- **TASK GOAL**
Check each line of the listing below for the string "coverage", and copy the ones that have it.

- **PROVIDED DATA**
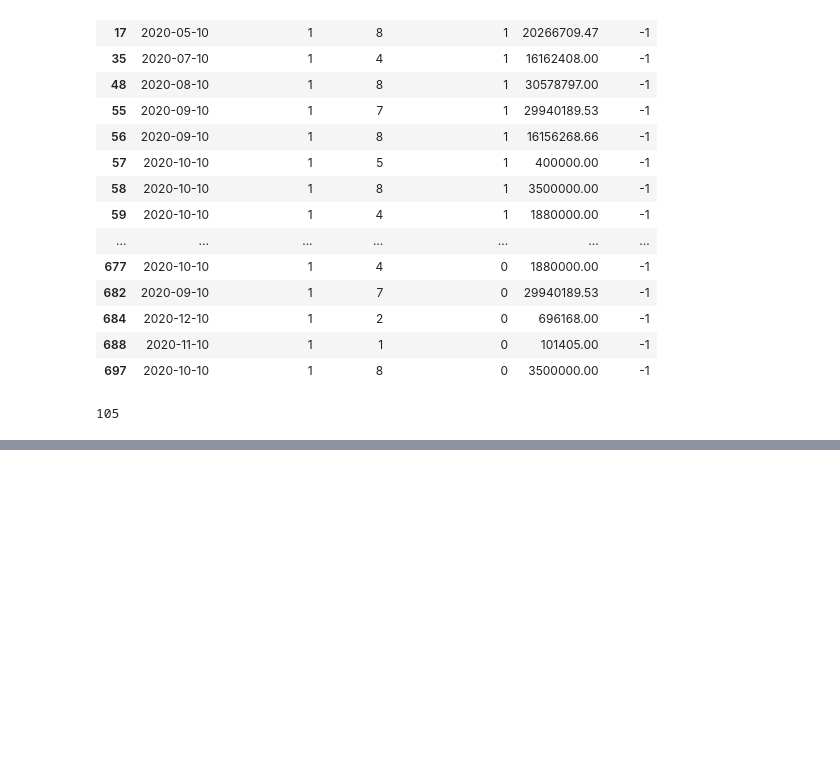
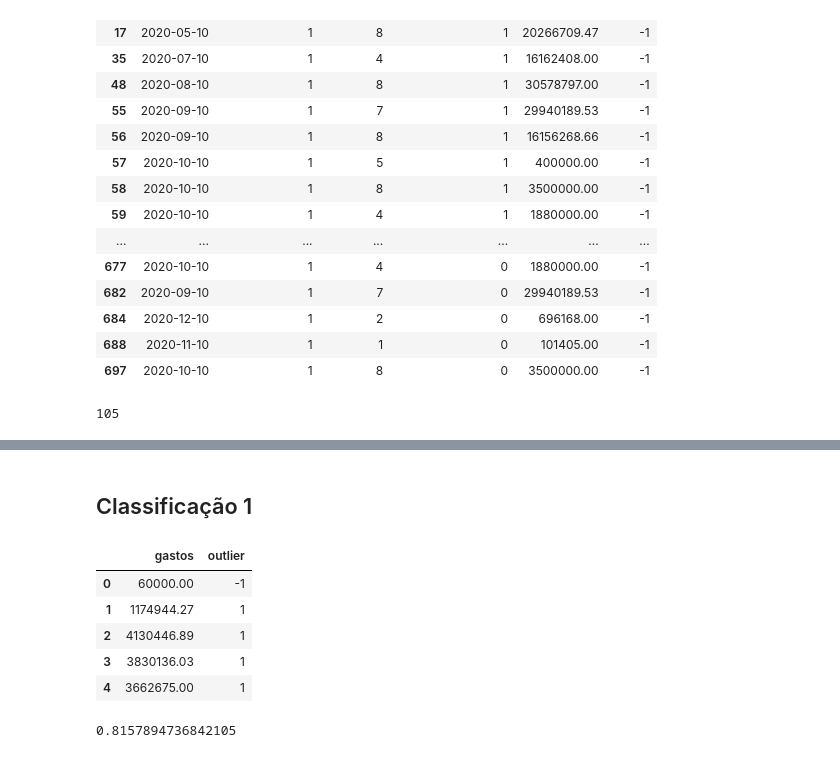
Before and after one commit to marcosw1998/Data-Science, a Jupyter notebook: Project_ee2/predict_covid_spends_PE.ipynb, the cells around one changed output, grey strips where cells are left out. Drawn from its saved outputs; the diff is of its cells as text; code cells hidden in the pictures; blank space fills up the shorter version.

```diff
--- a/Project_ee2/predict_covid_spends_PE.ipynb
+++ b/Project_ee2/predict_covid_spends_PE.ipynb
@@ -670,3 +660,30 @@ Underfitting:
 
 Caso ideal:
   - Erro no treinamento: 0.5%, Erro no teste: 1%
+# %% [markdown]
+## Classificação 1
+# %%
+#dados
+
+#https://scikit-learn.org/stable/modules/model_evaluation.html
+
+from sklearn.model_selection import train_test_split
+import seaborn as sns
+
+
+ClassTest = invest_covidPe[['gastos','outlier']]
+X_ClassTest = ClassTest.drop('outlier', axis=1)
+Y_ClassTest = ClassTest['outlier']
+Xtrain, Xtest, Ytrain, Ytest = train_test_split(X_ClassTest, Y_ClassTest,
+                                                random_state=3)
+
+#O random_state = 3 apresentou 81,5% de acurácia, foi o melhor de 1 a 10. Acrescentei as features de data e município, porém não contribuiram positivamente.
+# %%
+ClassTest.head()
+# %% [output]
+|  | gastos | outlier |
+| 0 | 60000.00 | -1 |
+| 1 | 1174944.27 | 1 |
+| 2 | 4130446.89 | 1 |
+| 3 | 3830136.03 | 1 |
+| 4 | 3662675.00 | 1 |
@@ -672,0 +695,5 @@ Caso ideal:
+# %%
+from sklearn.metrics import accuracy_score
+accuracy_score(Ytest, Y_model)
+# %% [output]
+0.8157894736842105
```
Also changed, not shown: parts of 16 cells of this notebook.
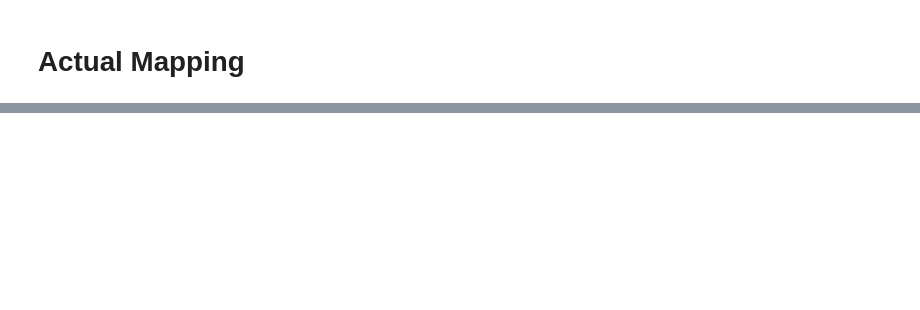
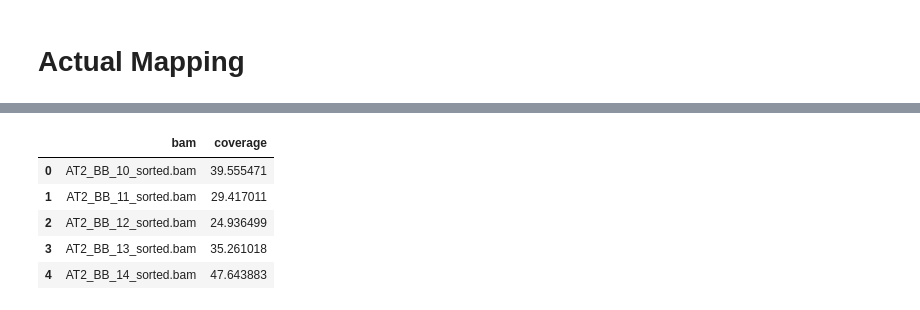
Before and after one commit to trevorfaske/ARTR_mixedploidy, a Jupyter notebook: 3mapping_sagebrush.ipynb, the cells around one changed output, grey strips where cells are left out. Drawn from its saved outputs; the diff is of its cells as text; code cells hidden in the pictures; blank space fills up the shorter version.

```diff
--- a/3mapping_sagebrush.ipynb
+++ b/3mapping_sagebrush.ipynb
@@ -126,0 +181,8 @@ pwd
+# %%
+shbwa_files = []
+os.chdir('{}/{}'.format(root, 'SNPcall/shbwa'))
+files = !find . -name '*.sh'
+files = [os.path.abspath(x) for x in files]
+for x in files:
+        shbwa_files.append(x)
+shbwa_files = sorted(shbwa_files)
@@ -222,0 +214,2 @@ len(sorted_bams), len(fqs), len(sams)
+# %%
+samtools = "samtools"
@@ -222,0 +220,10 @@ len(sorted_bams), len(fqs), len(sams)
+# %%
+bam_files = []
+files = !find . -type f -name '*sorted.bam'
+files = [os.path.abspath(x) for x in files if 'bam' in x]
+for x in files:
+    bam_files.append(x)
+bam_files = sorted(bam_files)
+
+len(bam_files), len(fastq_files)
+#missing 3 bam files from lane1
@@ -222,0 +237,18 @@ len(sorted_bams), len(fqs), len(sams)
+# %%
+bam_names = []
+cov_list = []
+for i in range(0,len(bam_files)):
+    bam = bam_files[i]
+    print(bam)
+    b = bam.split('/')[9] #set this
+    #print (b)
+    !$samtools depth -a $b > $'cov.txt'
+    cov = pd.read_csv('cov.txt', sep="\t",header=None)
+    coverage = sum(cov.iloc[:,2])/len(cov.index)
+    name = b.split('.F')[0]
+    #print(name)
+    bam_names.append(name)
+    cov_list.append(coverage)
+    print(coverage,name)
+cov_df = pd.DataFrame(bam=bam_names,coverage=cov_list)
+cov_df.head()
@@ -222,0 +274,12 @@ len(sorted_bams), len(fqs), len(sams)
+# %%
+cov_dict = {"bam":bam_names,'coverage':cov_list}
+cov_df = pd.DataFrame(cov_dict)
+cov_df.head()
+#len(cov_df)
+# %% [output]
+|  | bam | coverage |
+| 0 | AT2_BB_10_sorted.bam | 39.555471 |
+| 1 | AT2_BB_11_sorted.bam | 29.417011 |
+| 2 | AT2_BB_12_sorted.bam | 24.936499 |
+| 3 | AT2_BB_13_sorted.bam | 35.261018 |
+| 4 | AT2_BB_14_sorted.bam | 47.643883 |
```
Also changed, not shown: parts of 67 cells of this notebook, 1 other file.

---

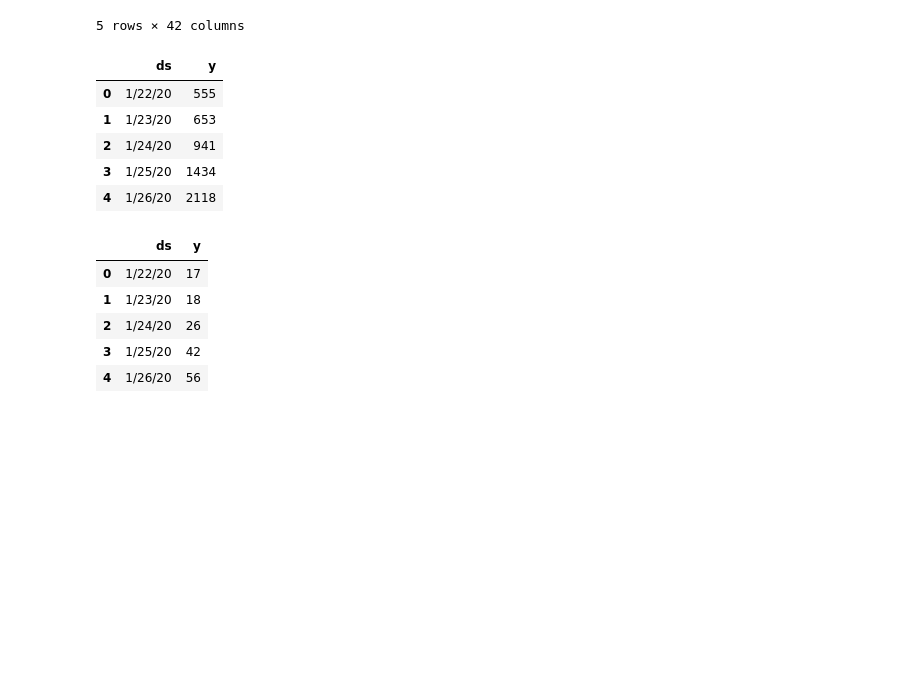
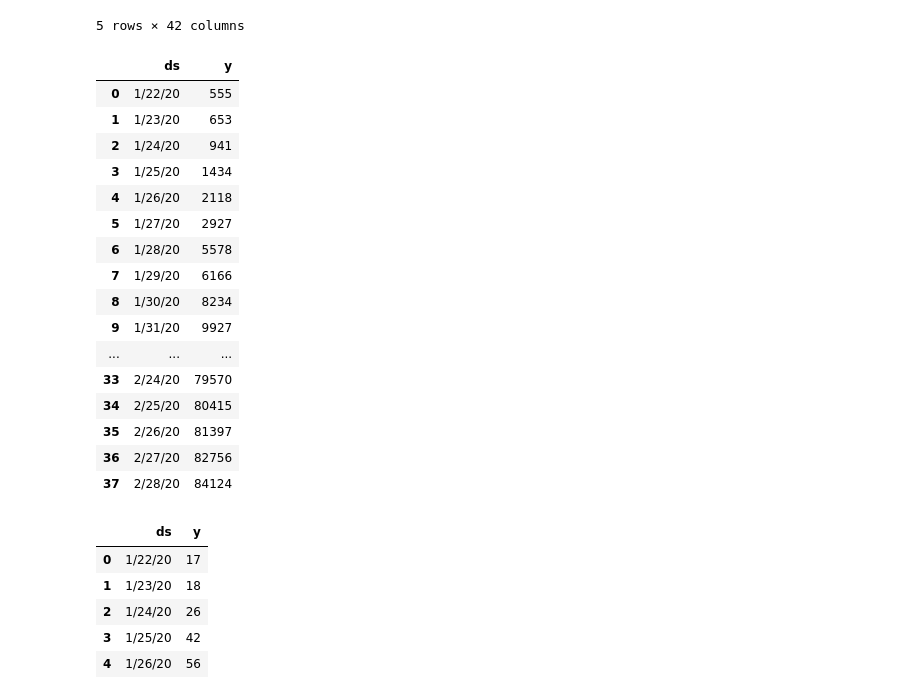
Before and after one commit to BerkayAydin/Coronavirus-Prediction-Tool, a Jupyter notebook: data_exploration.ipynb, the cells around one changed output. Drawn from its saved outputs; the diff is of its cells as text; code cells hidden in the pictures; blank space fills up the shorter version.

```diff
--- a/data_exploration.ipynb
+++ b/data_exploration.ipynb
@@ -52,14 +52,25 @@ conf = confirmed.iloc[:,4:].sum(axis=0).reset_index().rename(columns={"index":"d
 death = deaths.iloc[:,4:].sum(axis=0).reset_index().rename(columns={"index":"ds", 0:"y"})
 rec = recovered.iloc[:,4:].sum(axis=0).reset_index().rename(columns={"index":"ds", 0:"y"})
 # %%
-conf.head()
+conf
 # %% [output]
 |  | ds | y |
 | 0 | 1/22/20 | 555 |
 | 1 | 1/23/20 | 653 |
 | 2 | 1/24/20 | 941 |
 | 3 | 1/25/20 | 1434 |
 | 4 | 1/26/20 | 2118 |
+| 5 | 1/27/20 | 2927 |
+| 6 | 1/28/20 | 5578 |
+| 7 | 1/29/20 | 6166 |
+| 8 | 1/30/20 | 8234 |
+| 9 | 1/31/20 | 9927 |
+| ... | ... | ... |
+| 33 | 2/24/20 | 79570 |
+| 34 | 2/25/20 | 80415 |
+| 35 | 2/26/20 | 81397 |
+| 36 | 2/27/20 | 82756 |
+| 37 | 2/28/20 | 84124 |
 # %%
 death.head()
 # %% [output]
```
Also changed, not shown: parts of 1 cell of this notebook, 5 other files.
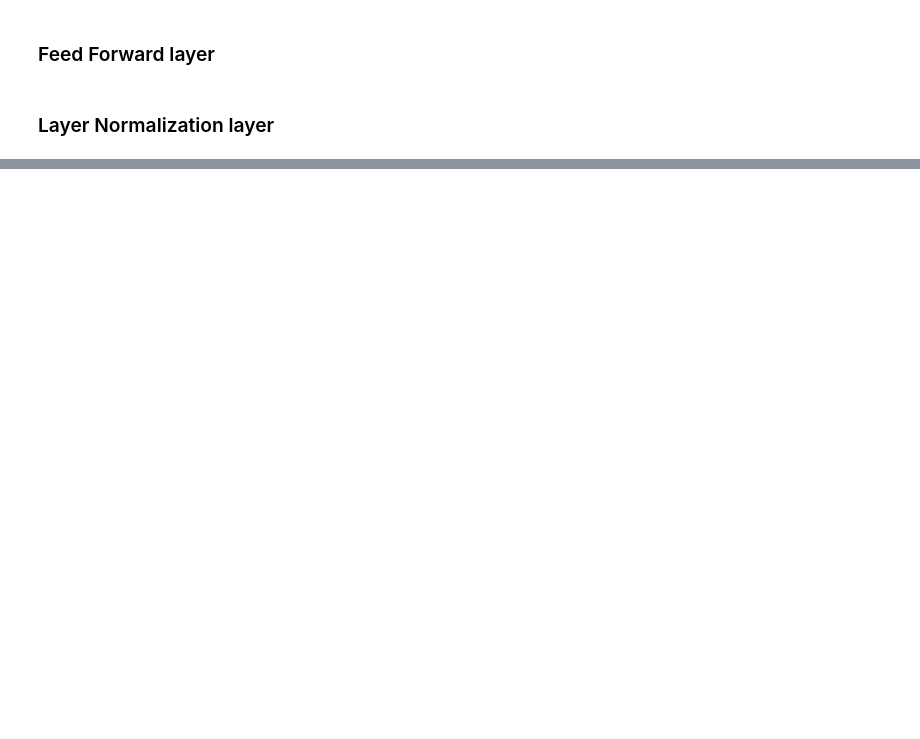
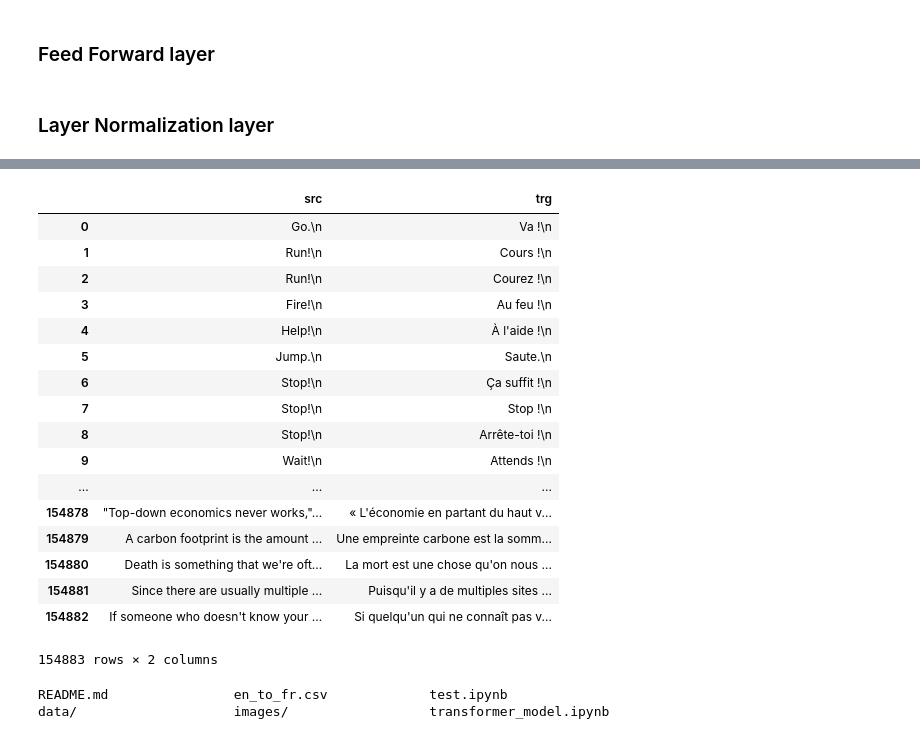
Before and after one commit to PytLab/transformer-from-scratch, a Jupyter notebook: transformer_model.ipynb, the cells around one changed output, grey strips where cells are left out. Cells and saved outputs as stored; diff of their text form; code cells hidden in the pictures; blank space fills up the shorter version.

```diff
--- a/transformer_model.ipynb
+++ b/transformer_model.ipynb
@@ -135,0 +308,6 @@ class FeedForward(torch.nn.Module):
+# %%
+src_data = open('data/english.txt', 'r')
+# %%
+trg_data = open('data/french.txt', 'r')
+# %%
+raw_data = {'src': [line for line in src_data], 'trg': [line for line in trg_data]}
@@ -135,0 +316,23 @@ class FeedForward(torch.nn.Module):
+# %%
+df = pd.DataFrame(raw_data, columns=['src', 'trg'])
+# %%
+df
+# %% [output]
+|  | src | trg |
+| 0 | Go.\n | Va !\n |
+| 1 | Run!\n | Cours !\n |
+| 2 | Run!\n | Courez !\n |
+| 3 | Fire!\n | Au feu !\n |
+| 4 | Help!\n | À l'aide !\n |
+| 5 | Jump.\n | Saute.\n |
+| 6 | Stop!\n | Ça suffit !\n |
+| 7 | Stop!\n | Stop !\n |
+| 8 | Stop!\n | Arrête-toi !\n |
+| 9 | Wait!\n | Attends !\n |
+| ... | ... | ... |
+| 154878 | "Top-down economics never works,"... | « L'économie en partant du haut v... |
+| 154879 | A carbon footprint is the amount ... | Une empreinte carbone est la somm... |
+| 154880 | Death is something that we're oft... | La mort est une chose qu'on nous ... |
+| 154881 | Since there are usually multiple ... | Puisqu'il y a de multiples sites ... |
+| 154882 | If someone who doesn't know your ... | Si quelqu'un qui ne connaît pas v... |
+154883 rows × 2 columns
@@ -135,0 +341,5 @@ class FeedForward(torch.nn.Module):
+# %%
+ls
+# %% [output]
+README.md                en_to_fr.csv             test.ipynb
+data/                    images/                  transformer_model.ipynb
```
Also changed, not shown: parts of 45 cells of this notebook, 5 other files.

---

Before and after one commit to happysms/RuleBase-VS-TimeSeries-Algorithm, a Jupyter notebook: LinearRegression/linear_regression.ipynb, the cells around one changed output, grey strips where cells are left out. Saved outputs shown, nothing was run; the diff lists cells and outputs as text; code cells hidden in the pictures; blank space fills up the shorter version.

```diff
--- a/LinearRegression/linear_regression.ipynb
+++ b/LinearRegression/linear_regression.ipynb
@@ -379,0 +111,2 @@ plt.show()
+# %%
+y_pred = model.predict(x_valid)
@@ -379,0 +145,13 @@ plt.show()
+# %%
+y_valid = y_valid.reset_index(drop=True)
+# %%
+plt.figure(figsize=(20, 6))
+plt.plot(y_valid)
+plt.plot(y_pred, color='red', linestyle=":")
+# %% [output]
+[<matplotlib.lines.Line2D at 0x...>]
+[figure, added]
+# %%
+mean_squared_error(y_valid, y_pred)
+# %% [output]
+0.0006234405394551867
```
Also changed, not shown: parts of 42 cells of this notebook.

- **REPLY**
+    coverage = sum(cov.iloc[:,2])/len(cov.index)
+    cov_list.append(coverage)
+    print(coverage,name)
+cov_df = pd.DataFrame(bam=bam_names,coverage=cov_list)
+cov_dict = {"bam":bam_names,'coverage':cov_list}
+|  | bam | coverage |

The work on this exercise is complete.